- Assignment
From the records below, state how many lines include the word "data", giving only that number.

__________

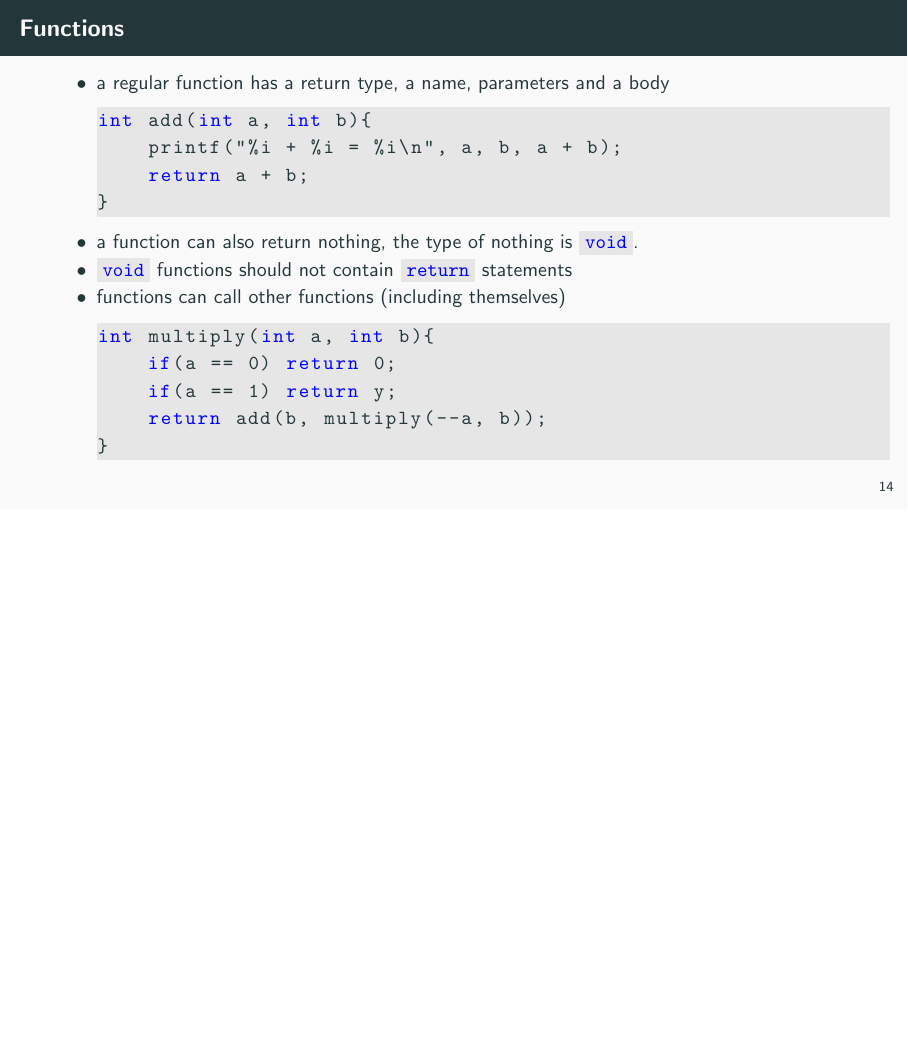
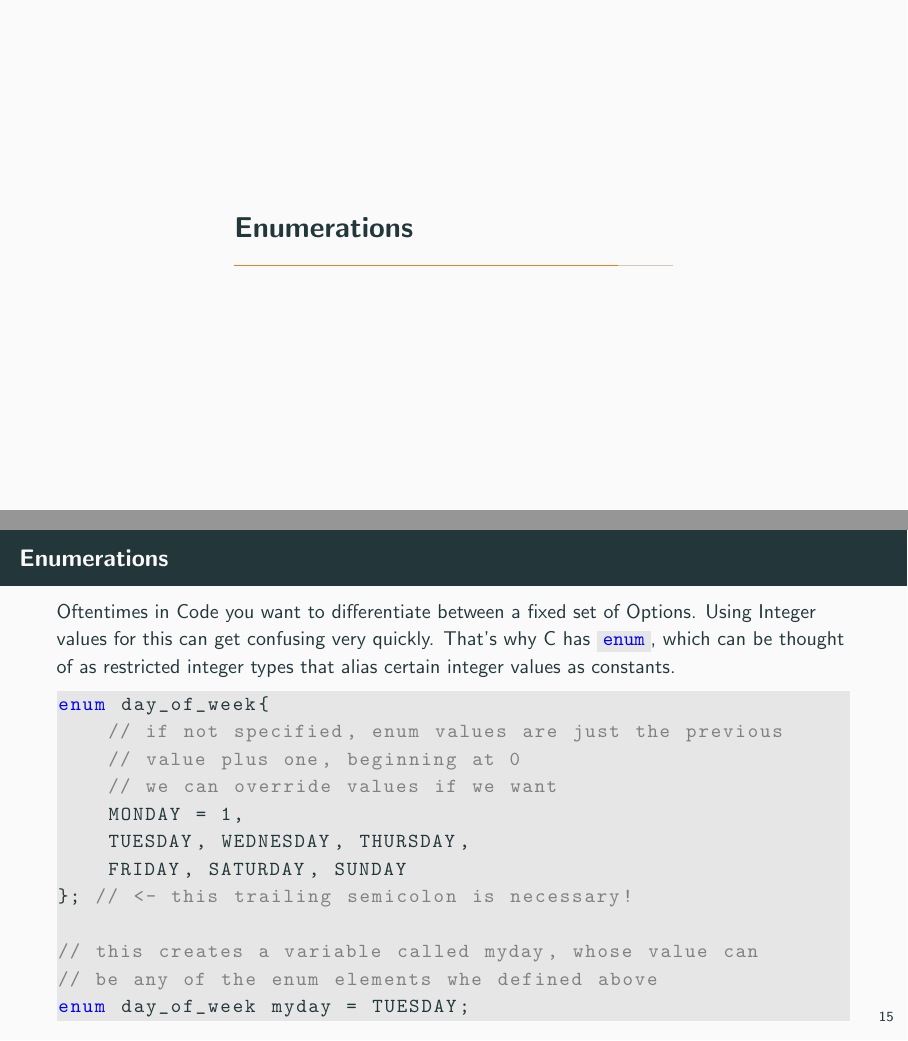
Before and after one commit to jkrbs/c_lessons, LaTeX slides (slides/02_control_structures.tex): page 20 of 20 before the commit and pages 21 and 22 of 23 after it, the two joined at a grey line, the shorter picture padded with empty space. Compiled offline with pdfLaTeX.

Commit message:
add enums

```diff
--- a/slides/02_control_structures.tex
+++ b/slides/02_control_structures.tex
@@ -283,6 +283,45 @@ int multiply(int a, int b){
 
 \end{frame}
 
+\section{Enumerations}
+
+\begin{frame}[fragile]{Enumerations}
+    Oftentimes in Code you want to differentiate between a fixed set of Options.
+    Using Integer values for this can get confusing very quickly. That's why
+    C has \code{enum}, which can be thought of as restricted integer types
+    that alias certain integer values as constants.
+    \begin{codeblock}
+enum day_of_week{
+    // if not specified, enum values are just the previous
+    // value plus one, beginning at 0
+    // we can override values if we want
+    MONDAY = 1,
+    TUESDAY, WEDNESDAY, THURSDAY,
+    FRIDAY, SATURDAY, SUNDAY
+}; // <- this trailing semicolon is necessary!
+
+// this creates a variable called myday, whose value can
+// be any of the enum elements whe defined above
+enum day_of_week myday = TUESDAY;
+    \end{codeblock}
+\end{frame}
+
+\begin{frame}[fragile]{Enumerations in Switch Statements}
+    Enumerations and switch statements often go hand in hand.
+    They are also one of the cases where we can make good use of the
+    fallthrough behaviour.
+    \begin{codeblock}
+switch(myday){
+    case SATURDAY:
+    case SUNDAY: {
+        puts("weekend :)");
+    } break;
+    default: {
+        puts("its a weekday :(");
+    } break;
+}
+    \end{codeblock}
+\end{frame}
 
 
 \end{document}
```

__________

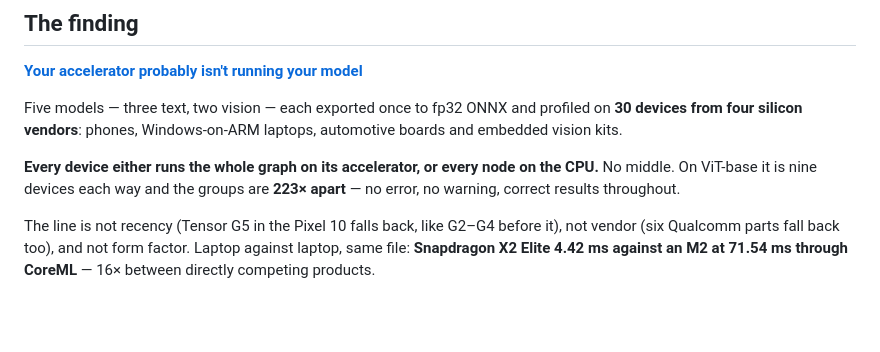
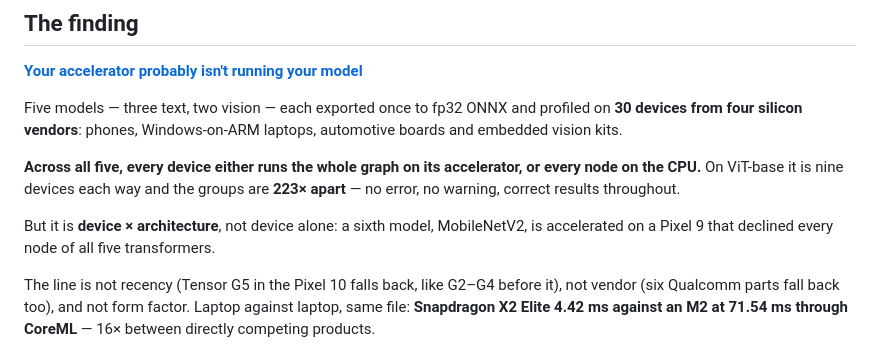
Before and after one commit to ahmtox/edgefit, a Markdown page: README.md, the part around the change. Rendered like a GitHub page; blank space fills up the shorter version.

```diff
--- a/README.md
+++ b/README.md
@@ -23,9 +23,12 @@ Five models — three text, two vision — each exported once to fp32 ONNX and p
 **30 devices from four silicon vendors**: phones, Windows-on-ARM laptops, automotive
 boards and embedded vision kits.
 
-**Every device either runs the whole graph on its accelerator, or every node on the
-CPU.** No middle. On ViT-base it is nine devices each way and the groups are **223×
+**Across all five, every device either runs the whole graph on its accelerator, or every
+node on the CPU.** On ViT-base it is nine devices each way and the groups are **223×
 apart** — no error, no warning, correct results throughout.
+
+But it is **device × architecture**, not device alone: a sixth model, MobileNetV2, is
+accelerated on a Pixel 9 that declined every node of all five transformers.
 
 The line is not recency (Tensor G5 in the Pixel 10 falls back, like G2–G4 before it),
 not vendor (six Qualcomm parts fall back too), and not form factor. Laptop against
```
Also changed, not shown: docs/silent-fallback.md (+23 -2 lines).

__________

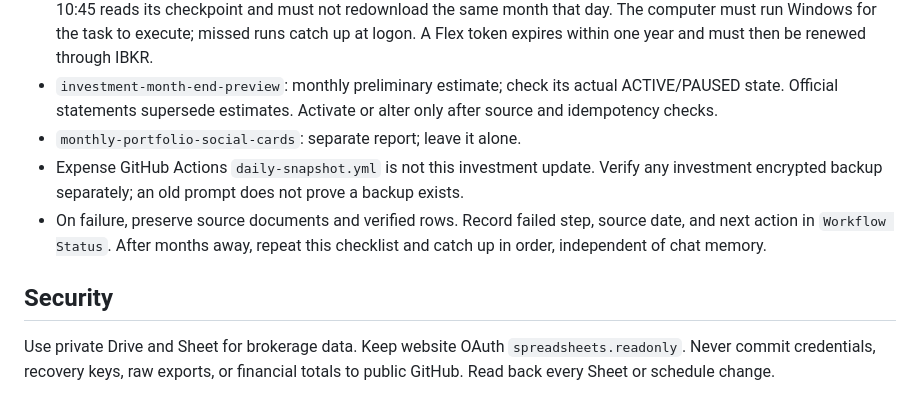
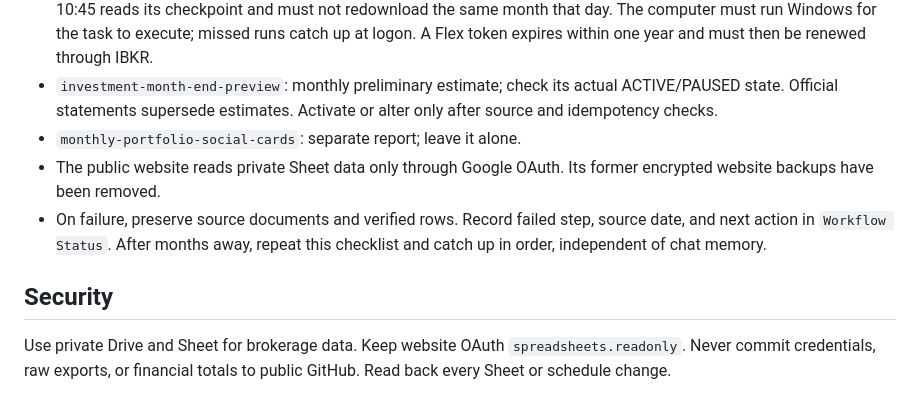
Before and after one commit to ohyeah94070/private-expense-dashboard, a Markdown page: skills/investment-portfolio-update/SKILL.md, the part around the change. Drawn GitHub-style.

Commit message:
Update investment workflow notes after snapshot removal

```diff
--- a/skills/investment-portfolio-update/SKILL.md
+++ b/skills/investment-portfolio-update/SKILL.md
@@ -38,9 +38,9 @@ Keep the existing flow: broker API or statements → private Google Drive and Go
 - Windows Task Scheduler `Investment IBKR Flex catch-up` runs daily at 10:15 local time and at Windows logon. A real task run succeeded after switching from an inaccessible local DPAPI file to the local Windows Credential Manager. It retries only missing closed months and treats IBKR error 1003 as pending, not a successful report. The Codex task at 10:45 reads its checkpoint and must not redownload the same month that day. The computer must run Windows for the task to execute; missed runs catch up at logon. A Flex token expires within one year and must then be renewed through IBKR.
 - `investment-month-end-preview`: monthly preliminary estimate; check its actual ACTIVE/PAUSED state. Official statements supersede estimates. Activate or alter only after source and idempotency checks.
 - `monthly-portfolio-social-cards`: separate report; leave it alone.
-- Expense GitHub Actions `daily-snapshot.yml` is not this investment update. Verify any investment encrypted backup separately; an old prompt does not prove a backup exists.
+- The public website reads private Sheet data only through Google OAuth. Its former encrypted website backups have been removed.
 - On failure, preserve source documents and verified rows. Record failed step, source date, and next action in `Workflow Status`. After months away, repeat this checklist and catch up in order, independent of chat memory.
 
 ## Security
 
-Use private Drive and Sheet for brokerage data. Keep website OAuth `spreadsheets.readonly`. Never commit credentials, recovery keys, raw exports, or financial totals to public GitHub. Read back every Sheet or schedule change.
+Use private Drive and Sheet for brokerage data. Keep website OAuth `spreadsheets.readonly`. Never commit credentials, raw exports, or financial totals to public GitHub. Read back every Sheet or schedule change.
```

__________

- Answer below
3